Celebrating the ultimate gift
University of Melbourne Body Donor Program hosts seventh annual Commemorative Thanksgiving Service.
Students and staff of the Department of Anatomy and Neuroscience have gathered with donor families and friends to celebrate the lives – and altruism – of those who donated their body to the university’s Body Donor Program in 2017.
The seventh annual Commemorative Thanksgiving Service, organised by Associate Professor Jenny Hayes and Lesley Smith, Body Donor Program coordinator, took place in Wilson Hall on 23 August.
Students greeted the donor families and friends and also placed handwritten individual thank you notes on the guests seats alongside a single white rose.
During the service there were personal reflections, poetry, prayers and the lighting of 238 candles – each bearing the name of a donor who passed away in 2017.
Professor Shitij Kapur Dean, Faculty of Medicine, Dentistry and Health Sciences and Assistant Vice Chancellor (Health), gave a moving welcome address.
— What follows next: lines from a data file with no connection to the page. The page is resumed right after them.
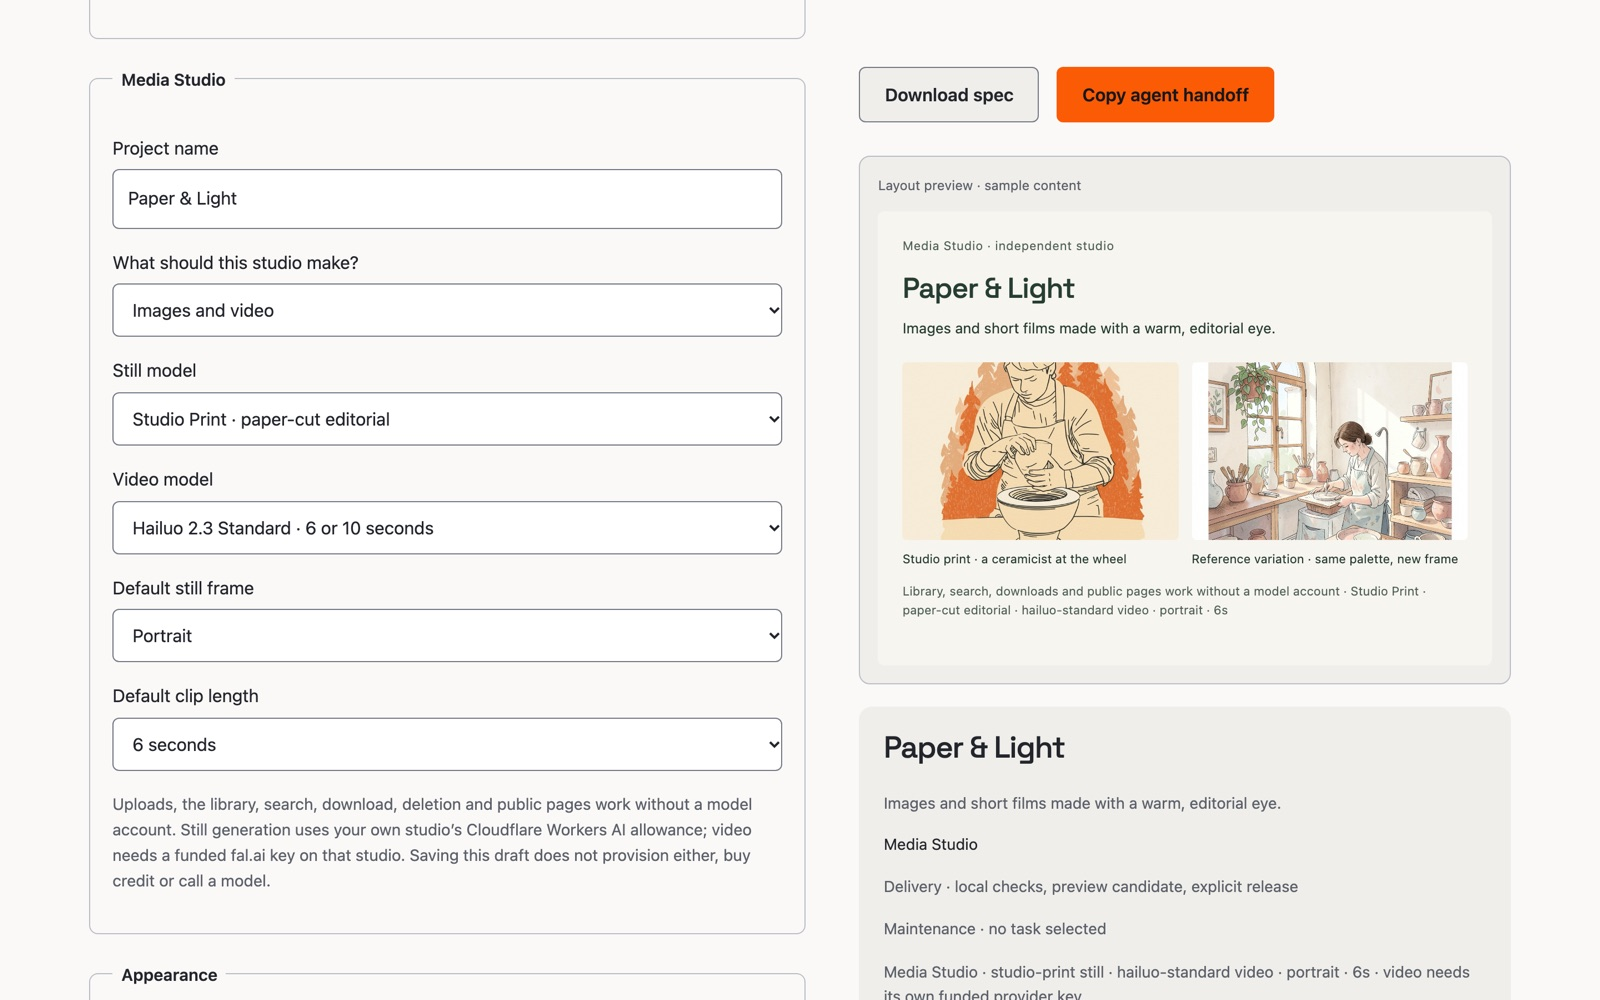
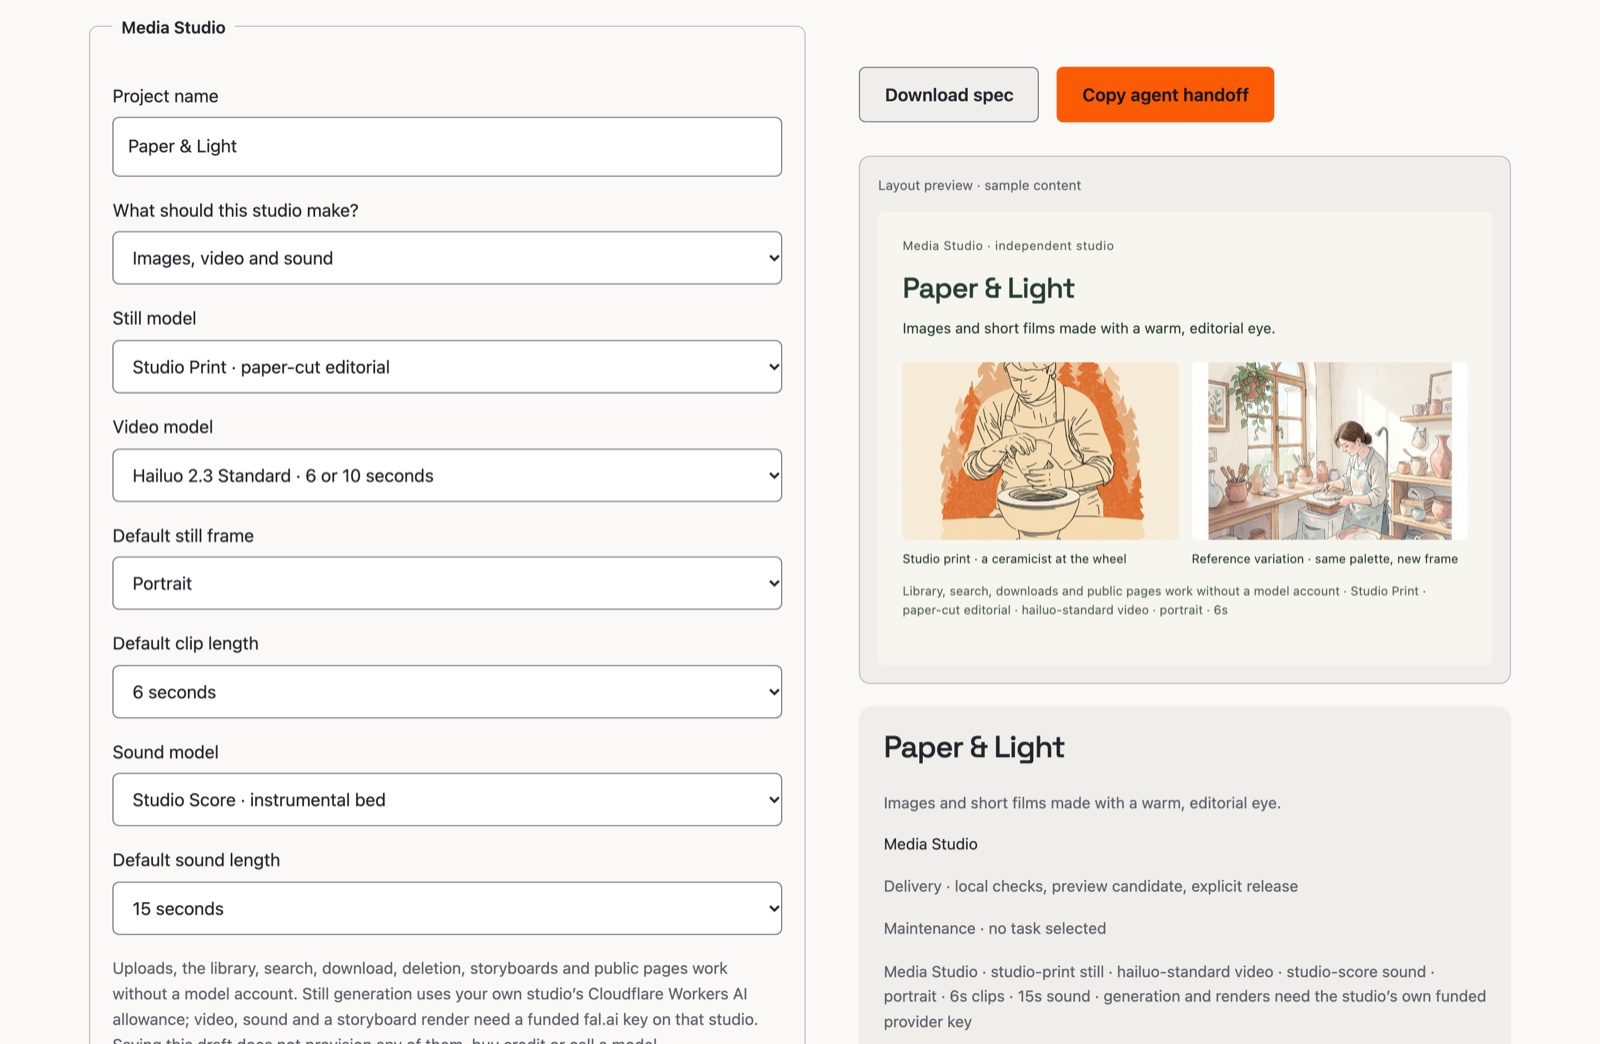
Show Init's sound fields and state the assembly cost honestly
The Init capture now comes from the deployed page with the sound model and
bed length visible, the cost table counts both assemblies, and the app
document describes sound, storyboards and bounded assembly.

diff --git a/docs/media-studio.md b/docs/media-studio.md
@@ -1,8 +1,8 @@
 # Media Studio
 
 Implemented for [#457](https://github.com/loftwah/app-composer/issues/457). An
-independent, MIT image-and-video studio that people select and configure through
-Composer, then own and operate as its own application.
+independent, MIT image, video and sound studio that people select and configure
+through Composer, then own and operate as its own application.
 
 - Source: https://github.com/loftwah/composer-media-studio
 - Live: https://media.loftwah.com
@@ -11,22 +11,31 @@ Composer, then own and operate as its own application.
 
 ## What a person gets
 
-**From Composer:** Init → *Make and organise images and video* → name, creative
-direction, visibility, still/video defaults → saved specification → portable
-export → the chosen agent's handoff. The handoff pins the studio repository and
+**From Composer:** Init → *Media Studio* → name, creative direction, visibility,
+still/video/sound defaults and bed length → saved specification (revision 2;
+revision 1 drafts still validate) → portable export → the chosen agent's
+handoff. The handoff pins the studio repository and
 commit and tells the agent to create an owner-controlled copy with its own D1
 database, R2 bucket, Workers AI binding, secrets, cron and release.
 
-**In the studio:** real uploads (JPEG/PNG/WebP to 32 MB, MP4/WebM to 64 MB),
-project collections, search and filters, an accessible viewer, rename, download,
-delete, creative references, project export and deliberate public pages. These
-work with no model account.
+**In the studio:** real uploads (JPEG/PNG/WebP and WAV/MP3/M4A to 32 MB,
+MP4/WebM to 64 MB), project collections, search and filters, an accessible
+viewer, rename, download, delete, creative references, storyboards, project
+export and deliberate public pages. These work with no model account.
 
-**Generation:** one real still route and one real reference-guided variation
-route on the studio's own Cloudflare Workers AI account, plus one asynchronous
-image-to-video route through the studio's own fal.ai key. Five original recipes
-start the work; every control states whether it maps to a provider field or a
-prompt instruction. Every request shows an estimate and requires confirmation.
+**Generation:** four still routes and one reference-guided variation on the
+studio's own Cloudflare Workers AI account; two image-to-video routes, two sound
+routes (Studio Score 10–30 s, Studio Voice) and one bounded assembly route
+through the studio's own fal.ai key. Five original recipes start the work; every
+control states whether it maps to a provider field or a prompt instruction.
+Every request shows an estimate and requires confirmation.
+
+**Storyboards and assembly:** two to six saved takes (≤10.5 s each, ≤60 s total)
+plus one saved bed. Rendering is one `fal-ai/ffmpeg-api/compose` call over
+30-minute signed single-asset links; the result is copied into the studio's R2.
+Editing a storyboard updates it in place and keeps earlier renders. A 9:16 cut
+composes the same takes portrait-first and refuses clearly when none is
+portrait.
 
 ## Provider truth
Professor Charles Guest, Victorian Chief Health Officer and University of Melbourne alumnus, also spoke as a donor family member, as both of his parents bequethed their bodies to the program.
The service then heard inspired student reflections from:
- Dr Toby Vinycomb – Graduate Diploma of Surgical Anatomy
- Chan Ying Zhen Charissa – MD 1st Year
- Pialuisa Quiriconi - Bachelor of Science 3rd Year
Each reassured the donor families about the valuable education and inspiration they gained from working with the donors and the level of care and respect afforded to them.
Claire Gaskin read a specially commissioned poem and Revd Dr Sunny Chen, the university’s Chaplaincy Coordinator delivered a blessing.
The university has the largest and oldest Body Donor Program in Australia, which receives more than 200 donor bodies every year. This directly benefits more than 2000 students enrolled in anatomy subjects such as science, biomedicine, MD, physiotherapy and graduate diploma in surgical anatomy.
Since the inception of the service, the university has received many attendee letters of thanks:
“My parents would be happy to know that their final act of usefulness had contributed towards the education of such a fine group of young minds.”
“I can’t begin to describe the emotions I felt when mum first mentioned she wished to join the program. However, after hearing the wonderfully reassuring words of the staff and students about its value and the respectful manner in which the donors are treated, I now wish to become a body donor.”
Without such generous donations, the next generations of healthcare professionals would not receive the advanced training they need to prepare for their important careers.
To find out more visit the university’s Body Donor Program.